====== Records for the task ======
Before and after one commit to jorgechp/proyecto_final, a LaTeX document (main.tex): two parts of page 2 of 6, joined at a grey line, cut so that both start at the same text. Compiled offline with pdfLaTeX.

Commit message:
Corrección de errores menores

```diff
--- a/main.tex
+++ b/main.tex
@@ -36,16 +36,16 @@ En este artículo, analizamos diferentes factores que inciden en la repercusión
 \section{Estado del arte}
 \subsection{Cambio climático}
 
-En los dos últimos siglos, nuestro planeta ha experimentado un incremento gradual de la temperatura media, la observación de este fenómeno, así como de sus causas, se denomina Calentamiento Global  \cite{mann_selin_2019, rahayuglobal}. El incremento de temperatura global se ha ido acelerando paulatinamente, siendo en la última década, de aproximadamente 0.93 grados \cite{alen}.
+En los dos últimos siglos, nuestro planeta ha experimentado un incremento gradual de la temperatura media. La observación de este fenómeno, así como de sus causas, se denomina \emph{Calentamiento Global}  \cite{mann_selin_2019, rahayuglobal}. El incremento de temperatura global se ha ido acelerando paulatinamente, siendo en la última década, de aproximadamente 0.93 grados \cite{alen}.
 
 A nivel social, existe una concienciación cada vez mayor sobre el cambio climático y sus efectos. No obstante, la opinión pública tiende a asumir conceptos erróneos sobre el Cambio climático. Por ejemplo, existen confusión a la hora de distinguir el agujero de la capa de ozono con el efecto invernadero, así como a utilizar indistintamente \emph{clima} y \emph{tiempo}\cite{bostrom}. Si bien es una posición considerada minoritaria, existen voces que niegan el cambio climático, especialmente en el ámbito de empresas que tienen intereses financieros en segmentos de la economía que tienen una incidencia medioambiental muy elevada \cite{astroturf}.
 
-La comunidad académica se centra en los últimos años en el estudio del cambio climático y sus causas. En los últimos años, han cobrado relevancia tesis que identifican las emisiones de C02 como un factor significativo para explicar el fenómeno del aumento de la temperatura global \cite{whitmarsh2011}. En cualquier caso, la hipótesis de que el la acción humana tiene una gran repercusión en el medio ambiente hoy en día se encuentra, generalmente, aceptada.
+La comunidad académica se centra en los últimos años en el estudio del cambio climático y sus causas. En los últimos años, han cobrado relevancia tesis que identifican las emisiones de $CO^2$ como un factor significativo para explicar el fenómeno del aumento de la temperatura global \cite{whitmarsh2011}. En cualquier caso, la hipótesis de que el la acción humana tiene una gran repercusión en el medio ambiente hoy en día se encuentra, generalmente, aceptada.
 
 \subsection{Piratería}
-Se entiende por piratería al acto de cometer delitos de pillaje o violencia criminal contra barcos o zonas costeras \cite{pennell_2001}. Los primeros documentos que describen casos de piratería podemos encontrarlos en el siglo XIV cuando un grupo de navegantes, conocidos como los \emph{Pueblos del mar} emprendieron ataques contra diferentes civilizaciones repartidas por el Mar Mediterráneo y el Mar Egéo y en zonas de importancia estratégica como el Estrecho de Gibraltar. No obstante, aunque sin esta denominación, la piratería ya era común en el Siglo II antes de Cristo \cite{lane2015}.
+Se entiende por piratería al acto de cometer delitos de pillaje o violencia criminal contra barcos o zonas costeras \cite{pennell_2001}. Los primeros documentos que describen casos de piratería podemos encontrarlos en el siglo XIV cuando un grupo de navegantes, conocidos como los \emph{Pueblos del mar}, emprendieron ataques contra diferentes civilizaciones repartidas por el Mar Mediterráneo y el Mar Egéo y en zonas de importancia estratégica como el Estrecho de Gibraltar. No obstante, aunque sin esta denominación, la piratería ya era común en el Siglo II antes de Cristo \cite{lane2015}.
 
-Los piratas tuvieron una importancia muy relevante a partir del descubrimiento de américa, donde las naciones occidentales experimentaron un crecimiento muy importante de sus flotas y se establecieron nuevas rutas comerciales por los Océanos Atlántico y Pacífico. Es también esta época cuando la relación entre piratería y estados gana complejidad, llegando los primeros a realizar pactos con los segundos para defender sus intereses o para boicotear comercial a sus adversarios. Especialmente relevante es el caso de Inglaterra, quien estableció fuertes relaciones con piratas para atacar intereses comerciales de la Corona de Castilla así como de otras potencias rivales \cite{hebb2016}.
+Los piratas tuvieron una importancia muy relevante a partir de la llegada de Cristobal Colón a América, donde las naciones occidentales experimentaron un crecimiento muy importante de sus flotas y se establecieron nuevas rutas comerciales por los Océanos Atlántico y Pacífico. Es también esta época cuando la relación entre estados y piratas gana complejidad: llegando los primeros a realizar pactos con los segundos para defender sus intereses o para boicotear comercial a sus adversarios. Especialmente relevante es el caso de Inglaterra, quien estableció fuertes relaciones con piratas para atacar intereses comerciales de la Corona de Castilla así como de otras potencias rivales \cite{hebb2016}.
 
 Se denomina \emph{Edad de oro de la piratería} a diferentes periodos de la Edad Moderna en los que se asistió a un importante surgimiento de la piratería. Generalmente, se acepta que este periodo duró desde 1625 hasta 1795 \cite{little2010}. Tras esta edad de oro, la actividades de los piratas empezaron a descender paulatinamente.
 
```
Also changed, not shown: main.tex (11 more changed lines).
======
- [Task item]:
Wherever the string "main" appears in the records above, copy the line it sits in.

- [Answer area]:
Before and after one commit to jorgechp/proyecto_final, a LaTeX document (main.tex): two parts of page 2 of 6, joined at a grey line, cut so that both start at the same text. Compiled offline with pdfLaTeX.
--- a/main.tex
+++ b/main.tex
Also changed, not shown: main.tex (11 more changed lines).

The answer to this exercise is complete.